EXERCISE INSTRUCTIONS: Check every line of the entries that follow, and copy the ones containing "hfill".

INPUT FOR THIS TASK:
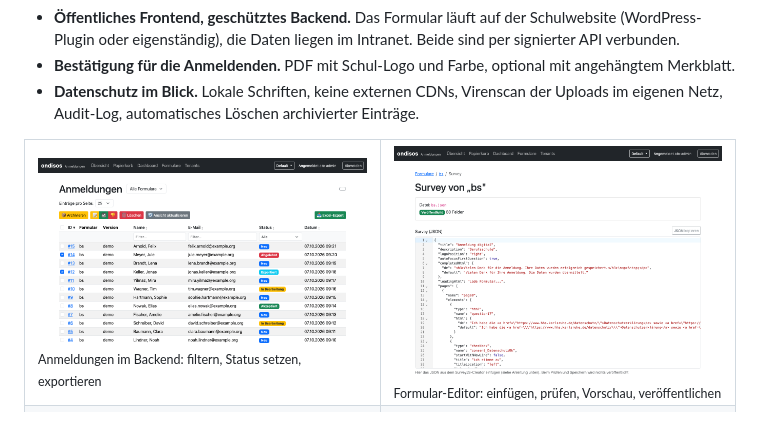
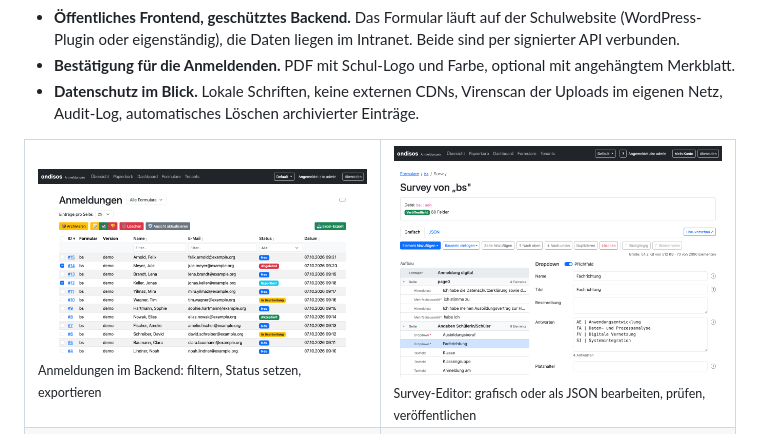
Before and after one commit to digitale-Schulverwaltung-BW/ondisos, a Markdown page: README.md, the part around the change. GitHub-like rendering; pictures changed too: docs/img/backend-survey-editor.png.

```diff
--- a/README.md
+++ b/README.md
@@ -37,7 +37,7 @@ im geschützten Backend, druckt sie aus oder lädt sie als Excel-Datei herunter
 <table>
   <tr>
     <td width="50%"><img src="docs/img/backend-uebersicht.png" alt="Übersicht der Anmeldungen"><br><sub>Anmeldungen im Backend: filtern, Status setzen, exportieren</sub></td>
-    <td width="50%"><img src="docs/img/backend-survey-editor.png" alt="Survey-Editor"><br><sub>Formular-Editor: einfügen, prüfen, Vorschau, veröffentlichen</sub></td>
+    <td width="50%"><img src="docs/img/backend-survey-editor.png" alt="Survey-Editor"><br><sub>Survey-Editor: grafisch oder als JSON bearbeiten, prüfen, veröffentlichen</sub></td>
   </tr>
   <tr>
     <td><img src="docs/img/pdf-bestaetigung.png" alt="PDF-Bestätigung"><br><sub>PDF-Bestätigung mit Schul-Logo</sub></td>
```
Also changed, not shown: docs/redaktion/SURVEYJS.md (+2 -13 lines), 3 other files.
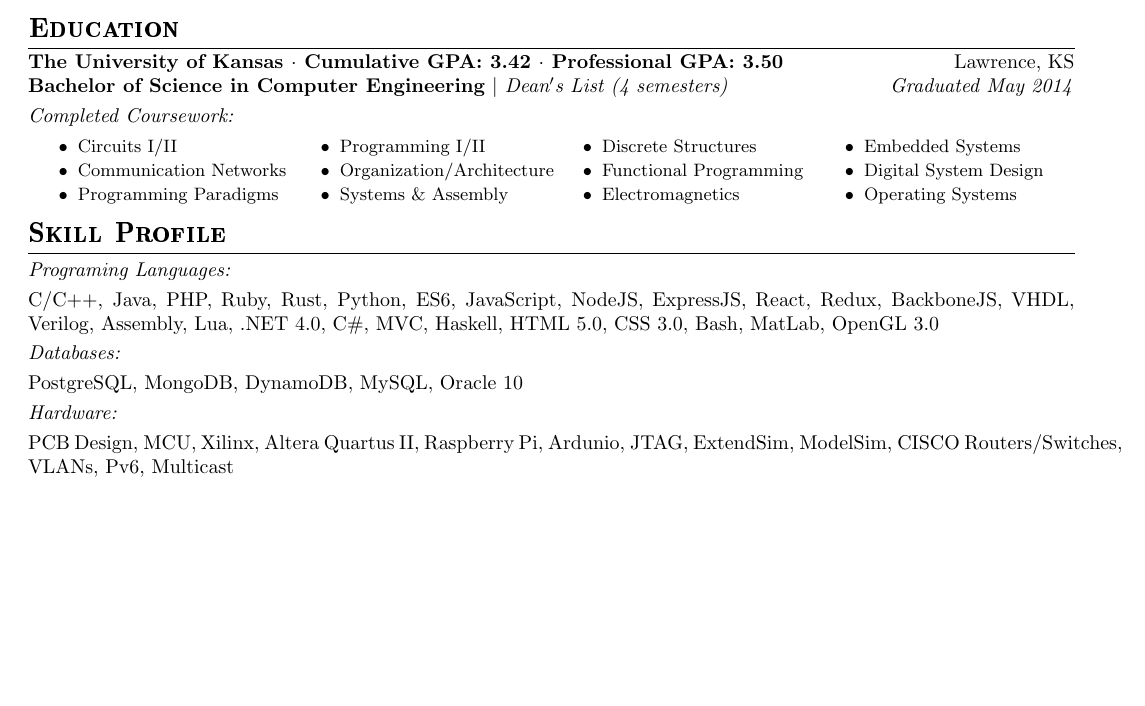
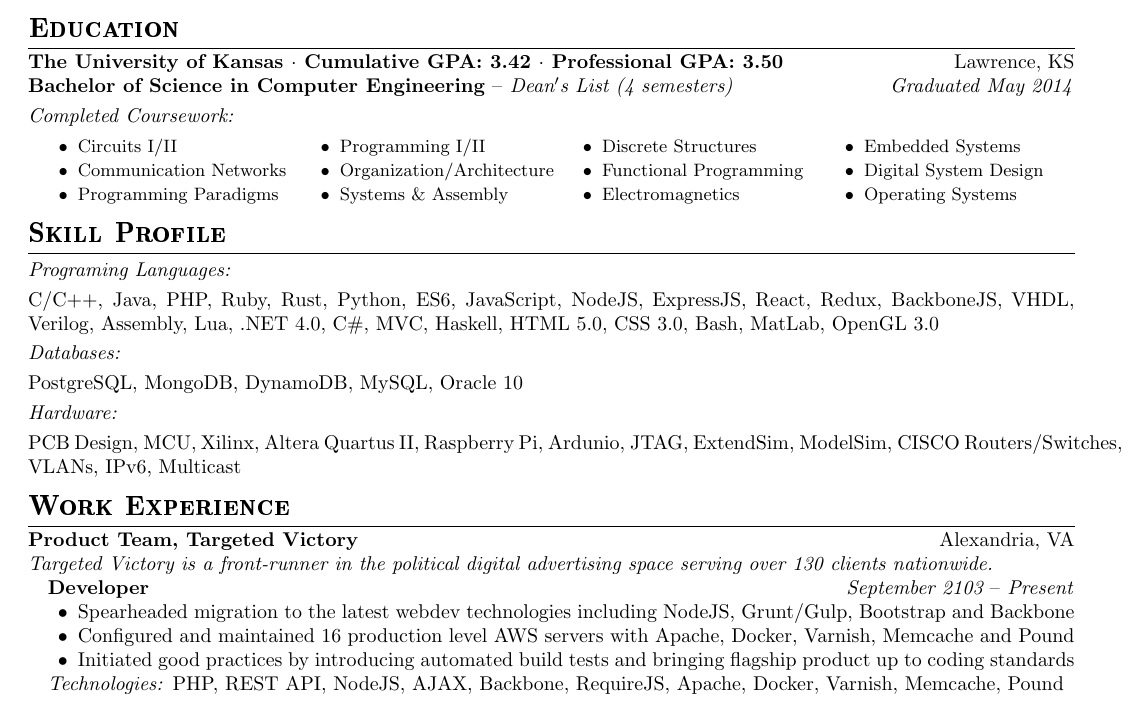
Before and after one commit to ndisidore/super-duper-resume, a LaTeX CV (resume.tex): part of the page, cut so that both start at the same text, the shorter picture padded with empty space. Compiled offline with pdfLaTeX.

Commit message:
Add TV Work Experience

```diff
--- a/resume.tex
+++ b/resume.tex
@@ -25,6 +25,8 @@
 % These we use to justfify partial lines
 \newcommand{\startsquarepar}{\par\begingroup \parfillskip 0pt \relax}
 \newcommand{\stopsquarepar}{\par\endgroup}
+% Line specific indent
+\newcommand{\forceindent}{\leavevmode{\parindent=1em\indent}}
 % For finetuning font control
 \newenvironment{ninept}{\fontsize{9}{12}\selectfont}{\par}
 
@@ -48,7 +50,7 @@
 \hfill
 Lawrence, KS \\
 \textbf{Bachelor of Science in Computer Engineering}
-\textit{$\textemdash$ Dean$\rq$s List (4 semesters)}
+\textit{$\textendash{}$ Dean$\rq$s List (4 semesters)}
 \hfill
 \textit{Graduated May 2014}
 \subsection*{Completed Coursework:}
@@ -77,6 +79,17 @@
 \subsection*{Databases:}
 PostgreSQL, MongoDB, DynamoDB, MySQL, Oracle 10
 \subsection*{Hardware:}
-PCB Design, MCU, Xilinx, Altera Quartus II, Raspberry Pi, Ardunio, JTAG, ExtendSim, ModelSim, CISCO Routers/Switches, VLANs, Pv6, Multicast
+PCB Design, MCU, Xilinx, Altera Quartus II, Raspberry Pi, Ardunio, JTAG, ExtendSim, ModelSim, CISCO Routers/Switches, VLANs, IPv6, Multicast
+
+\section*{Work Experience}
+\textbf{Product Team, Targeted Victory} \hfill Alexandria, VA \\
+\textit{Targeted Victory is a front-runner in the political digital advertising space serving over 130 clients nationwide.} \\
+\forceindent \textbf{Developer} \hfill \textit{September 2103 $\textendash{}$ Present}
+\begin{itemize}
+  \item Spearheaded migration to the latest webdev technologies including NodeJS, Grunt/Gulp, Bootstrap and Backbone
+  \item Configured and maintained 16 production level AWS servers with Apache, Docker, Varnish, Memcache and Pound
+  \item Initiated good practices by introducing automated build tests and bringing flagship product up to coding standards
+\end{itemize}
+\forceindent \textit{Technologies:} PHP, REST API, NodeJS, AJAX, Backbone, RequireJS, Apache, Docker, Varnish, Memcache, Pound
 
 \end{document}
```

TASK ANSWER:
 \hfill
 \hfill
+\textbf{Product Team, Targeted Victory} \hfill Alexandria, VA \\
+\forceindent \textbf{Developer} \hfill \textit{September 2103 $\textendash{}$ Present}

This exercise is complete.